[Data entries]

══════════

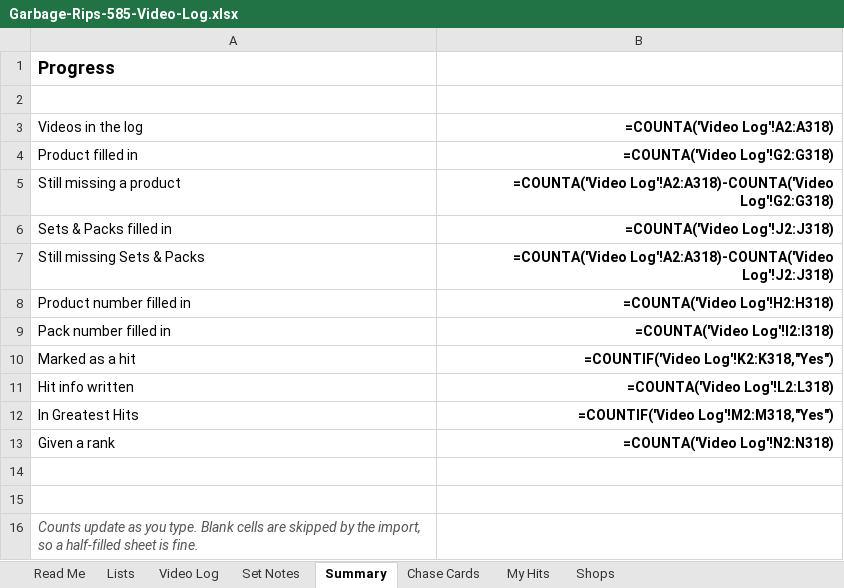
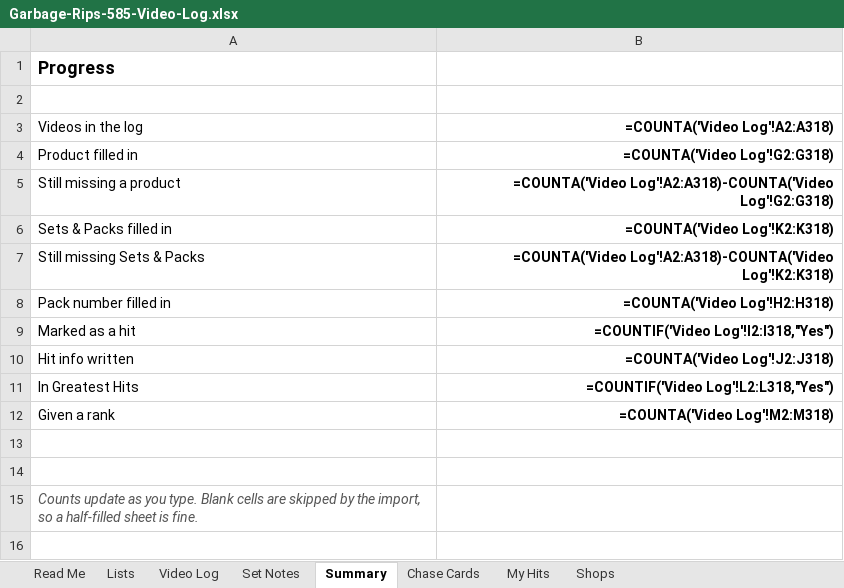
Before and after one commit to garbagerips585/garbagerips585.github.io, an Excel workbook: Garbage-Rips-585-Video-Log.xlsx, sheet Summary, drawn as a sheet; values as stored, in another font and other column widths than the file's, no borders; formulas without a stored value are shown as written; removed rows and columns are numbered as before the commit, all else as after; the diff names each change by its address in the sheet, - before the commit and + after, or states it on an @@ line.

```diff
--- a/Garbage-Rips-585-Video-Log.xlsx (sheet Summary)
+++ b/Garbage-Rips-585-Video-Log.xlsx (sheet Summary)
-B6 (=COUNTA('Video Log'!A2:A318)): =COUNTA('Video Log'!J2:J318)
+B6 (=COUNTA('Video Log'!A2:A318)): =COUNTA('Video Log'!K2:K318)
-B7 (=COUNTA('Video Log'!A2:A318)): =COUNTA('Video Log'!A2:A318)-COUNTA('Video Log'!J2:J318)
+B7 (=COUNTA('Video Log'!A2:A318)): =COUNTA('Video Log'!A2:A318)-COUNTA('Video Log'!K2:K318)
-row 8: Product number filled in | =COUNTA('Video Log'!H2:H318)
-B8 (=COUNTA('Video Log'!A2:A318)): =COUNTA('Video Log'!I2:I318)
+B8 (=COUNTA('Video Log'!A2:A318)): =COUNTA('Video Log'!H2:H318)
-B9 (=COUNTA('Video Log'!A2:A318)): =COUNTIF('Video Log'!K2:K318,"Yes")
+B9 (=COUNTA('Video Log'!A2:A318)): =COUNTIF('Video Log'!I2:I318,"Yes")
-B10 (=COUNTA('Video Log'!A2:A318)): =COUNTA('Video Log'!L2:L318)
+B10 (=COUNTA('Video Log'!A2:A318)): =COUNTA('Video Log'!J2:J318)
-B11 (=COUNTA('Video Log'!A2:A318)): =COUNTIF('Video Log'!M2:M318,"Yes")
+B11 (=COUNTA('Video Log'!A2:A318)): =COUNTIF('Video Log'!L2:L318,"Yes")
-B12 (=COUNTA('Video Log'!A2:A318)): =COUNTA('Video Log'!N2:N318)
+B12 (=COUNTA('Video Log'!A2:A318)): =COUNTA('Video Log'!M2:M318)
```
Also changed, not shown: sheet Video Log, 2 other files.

══════════

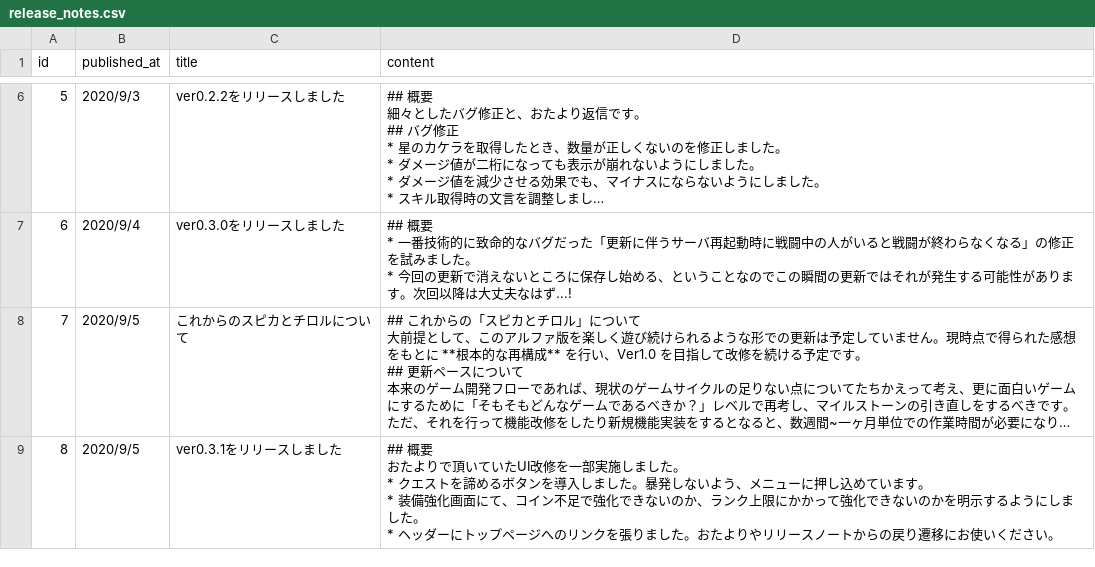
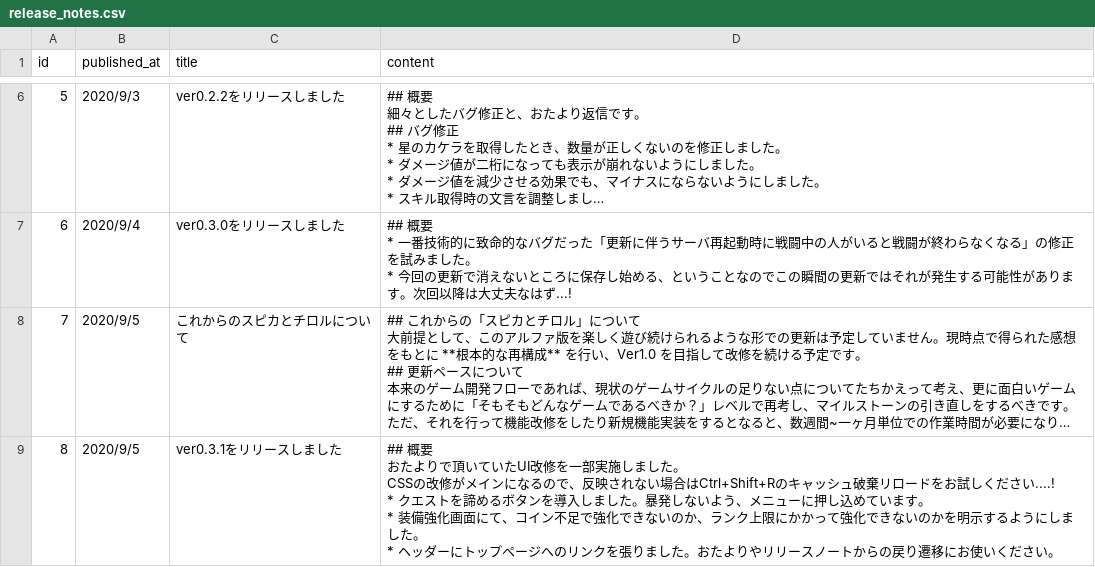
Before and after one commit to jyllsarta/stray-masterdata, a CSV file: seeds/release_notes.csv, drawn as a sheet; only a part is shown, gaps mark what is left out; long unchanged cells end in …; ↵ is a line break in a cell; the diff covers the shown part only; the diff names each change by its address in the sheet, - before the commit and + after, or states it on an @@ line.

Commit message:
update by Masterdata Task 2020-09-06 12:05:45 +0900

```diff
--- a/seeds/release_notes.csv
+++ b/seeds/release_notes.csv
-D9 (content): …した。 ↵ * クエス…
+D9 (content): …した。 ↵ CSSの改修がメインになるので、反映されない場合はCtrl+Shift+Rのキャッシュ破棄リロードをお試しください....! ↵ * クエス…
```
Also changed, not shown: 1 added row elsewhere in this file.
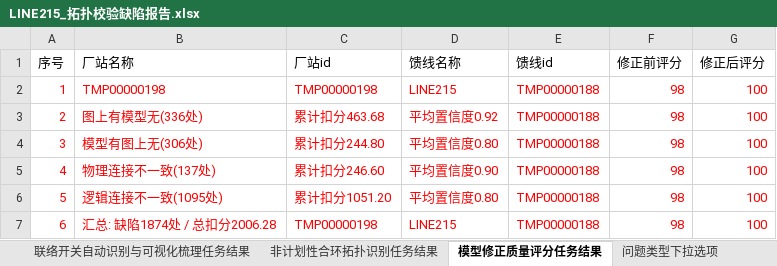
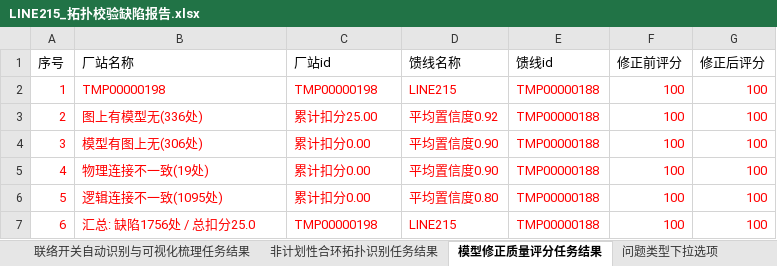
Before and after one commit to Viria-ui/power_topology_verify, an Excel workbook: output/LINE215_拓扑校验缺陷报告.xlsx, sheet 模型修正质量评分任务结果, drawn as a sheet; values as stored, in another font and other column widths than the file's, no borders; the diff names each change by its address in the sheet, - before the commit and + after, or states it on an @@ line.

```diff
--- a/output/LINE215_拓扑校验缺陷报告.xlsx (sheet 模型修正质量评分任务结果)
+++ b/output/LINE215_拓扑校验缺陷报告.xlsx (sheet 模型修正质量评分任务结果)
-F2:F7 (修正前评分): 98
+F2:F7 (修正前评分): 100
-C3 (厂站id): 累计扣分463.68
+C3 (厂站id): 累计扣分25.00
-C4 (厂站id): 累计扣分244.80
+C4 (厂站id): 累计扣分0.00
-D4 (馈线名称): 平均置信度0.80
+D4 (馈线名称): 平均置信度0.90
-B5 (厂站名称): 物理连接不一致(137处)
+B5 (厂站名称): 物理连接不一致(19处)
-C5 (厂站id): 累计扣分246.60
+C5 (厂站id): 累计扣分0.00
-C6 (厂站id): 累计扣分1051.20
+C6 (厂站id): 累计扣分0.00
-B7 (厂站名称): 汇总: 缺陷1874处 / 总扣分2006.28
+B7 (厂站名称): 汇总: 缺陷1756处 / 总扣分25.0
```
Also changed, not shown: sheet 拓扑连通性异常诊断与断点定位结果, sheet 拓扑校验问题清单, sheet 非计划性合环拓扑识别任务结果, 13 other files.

══════════

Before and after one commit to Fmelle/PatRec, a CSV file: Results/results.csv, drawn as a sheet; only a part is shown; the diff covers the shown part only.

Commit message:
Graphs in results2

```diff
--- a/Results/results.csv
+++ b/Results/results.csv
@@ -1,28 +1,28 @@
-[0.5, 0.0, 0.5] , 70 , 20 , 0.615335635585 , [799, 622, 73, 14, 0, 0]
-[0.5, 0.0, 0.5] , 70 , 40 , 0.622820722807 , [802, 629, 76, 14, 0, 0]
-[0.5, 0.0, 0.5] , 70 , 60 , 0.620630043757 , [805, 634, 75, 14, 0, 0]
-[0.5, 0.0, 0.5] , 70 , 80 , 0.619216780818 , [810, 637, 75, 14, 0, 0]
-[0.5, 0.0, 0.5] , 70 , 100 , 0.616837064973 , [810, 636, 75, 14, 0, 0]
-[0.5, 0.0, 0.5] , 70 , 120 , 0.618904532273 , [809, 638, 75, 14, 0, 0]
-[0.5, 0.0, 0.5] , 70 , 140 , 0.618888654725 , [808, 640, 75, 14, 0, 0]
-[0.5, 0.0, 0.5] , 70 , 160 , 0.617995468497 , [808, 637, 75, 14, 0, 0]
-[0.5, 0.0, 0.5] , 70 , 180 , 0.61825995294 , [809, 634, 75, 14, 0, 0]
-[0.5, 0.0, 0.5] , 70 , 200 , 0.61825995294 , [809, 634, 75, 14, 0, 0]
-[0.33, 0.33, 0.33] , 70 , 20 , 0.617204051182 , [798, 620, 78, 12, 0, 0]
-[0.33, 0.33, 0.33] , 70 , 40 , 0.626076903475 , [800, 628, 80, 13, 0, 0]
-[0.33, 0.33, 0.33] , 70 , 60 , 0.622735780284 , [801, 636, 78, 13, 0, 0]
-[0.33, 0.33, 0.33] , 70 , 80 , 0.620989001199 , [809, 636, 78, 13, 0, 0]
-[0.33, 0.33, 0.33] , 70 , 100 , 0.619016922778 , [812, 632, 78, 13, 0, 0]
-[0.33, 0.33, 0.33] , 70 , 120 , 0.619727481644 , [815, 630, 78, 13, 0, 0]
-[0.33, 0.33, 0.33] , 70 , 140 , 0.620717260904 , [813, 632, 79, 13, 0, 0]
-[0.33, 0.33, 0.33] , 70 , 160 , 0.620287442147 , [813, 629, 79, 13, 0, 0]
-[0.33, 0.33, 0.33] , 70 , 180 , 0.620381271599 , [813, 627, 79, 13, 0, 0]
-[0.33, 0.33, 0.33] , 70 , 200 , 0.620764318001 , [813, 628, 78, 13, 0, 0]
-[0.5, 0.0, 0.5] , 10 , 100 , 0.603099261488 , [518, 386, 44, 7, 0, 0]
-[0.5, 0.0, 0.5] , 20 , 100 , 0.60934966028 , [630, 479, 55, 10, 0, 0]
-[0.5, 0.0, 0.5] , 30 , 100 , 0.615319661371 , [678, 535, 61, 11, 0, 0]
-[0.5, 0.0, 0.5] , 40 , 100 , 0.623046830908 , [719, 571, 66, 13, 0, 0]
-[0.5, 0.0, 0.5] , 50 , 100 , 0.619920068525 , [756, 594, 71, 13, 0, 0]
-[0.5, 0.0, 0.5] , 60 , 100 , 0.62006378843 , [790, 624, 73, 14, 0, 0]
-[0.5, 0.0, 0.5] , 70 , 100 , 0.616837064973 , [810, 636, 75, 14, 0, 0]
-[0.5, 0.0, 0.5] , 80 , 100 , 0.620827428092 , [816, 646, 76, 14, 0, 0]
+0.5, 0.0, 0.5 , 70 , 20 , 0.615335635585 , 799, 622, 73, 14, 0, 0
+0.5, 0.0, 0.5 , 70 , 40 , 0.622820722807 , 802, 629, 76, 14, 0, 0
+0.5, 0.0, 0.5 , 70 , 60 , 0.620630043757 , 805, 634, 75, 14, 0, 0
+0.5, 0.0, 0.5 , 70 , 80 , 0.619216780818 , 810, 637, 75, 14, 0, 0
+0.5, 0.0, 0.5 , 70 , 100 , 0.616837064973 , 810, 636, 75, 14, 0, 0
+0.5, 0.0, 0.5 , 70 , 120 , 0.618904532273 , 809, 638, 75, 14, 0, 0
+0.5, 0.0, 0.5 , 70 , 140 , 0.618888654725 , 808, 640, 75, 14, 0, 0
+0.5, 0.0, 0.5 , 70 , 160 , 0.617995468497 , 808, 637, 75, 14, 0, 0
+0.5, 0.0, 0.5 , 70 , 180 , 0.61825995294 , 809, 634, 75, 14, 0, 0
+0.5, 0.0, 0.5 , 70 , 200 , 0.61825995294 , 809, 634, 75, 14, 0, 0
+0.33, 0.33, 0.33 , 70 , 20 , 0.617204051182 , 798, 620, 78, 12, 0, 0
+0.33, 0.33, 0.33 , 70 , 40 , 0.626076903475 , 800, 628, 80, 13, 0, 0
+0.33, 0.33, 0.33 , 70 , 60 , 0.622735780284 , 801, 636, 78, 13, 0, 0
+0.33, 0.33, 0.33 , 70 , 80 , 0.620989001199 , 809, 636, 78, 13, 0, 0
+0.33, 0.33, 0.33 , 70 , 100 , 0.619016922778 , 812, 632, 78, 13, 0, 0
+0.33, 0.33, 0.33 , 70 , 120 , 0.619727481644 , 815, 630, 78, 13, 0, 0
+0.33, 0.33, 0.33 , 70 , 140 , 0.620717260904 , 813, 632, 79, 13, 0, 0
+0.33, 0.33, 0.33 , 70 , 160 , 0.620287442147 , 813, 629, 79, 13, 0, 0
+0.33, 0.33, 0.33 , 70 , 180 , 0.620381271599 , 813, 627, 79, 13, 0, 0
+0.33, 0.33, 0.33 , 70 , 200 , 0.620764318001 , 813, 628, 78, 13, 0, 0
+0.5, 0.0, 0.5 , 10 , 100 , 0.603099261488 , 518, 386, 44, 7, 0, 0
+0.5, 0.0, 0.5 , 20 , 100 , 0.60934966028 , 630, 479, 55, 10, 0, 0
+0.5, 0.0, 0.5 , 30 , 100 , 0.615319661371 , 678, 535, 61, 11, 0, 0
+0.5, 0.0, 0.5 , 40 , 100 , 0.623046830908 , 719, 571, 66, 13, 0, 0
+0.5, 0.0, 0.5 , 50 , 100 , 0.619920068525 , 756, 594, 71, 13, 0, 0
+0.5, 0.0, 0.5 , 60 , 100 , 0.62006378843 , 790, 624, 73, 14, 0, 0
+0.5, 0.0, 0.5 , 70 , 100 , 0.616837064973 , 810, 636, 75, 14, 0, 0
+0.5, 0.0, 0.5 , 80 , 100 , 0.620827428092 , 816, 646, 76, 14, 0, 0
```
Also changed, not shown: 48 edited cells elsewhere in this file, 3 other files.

══════════

Exercise details: Say, as a single number, how many lines of the records hold the word "Summary".

The answer: 3